══ RECORDS FOR THE TASK ══
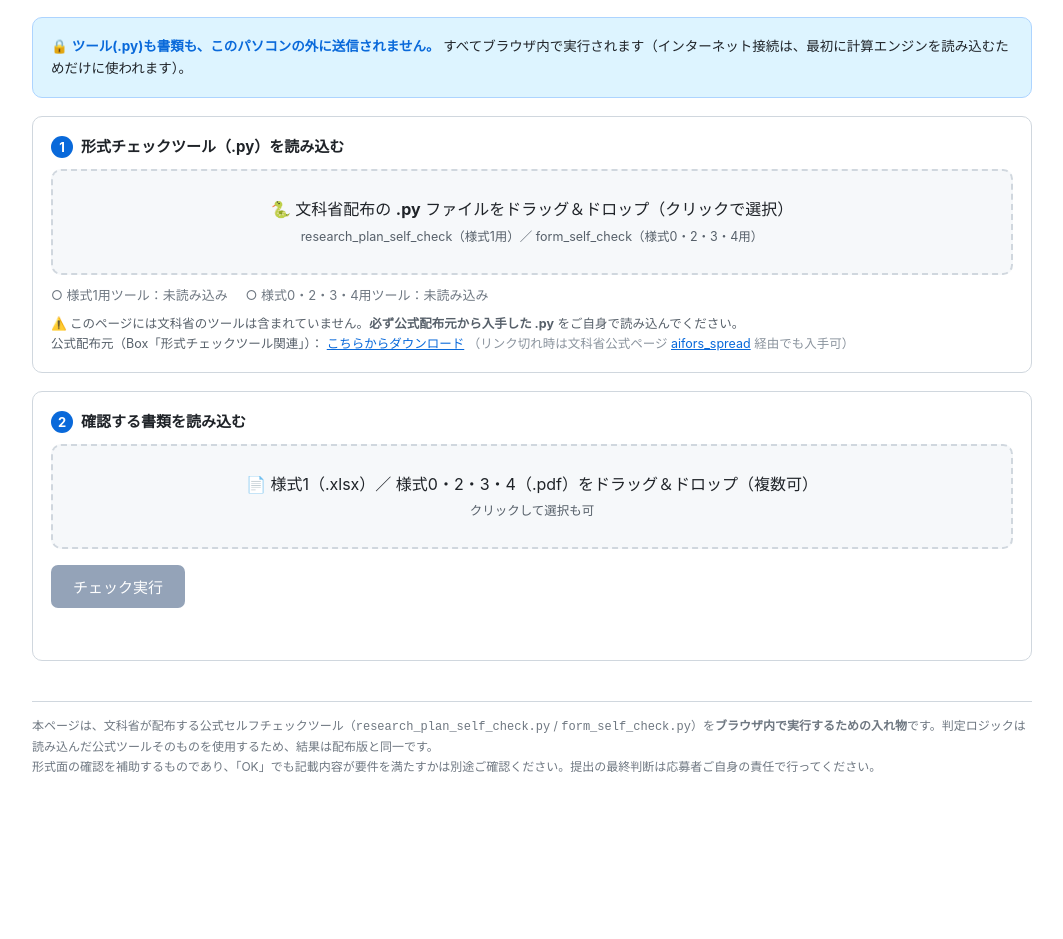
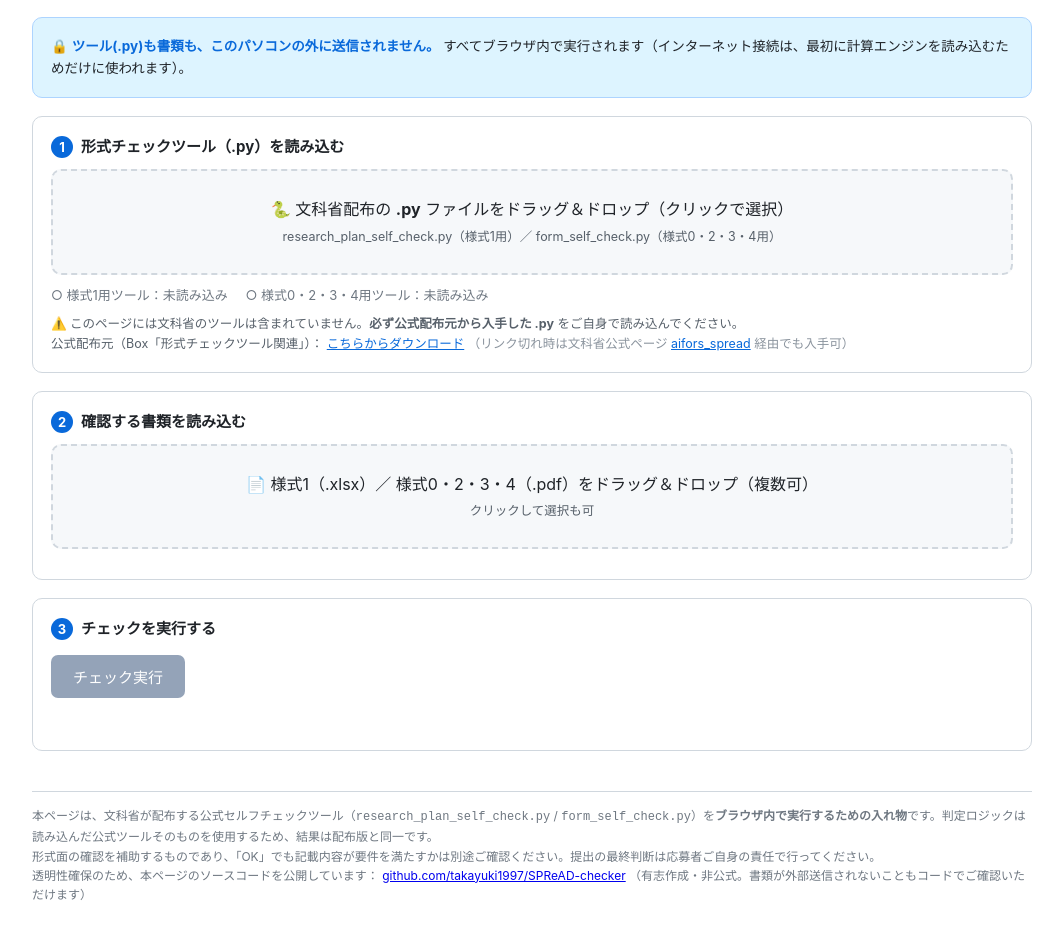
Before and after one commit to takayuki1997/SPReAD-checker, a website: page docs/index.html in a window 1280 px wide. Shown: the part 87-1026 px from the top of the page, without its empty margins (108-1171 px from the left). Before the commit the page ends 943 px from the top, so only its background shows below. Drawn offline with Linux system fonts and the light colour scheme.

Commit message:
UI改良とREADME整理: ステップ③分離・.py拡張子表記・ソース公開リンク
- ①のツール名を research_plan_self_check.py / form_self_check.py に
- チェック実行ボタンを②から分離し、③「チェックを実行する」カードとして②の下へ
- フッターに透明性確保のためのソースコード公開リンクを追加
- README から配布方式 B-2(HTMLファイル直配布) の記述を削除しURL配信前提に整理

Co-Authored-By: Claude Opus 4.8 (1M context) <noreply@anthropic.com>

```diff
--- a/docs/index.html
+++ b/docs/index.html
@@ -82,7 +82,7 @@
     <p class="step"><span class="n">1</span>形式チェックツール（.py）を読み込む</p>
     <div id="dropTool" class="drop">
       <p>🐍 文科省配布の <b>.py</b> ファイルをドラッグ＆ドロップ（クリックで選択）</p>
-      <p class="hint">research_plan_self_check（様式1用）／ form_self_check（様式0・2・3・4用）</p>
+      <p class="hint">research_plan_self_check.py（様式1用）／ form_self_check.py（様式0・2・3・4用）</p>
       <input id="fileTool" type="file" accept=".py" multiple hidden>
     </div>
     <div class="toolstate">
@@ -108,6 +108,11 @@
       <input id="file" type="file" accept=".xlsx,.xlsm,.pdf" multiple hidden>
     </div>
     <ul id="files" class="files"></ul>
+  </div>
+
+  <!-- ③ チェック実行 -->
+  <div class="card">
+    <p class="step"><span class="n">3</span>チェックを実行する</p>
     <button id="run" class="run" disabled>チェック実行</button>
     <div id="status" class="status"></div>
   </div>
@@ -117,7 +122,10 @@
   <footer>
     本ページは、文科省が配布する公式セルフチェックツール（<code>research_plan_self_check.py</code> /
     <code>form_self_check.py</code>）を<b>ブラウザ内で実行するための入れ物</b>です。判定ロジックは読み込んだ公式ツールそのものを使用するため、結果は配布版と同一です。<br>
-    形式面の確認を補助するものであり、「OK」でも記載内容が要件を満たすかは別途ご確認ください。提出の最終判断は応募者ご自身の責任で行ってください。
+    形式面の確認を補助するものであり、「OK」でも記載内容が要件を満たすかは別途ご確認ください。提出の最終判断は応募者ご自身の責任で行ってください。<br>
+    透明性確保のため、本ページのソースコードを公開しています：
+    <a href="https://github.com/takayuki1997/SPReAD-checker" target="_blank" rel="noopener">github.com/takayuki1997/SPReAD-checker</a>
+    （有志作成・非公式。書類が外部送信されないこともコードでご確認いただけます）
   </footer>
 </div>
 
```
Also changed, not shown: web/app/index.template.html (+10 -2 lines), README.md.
═══
== EXERCISE REQUIREMENTS ==
Find the lines above with the word "code". Copy them out.

== RESULT ==
     本ページは、文科省が配布する公式セルフチェックツール（<code>research_plan_self_check.py</code> /
     <code>form_self_check.py</code>）を<b>ブラウザ内で実行するための入れ物</b>です。判定ロジックは読み込んだ公式ツールそのものを使用するため、結果は配布版と同一です。<br>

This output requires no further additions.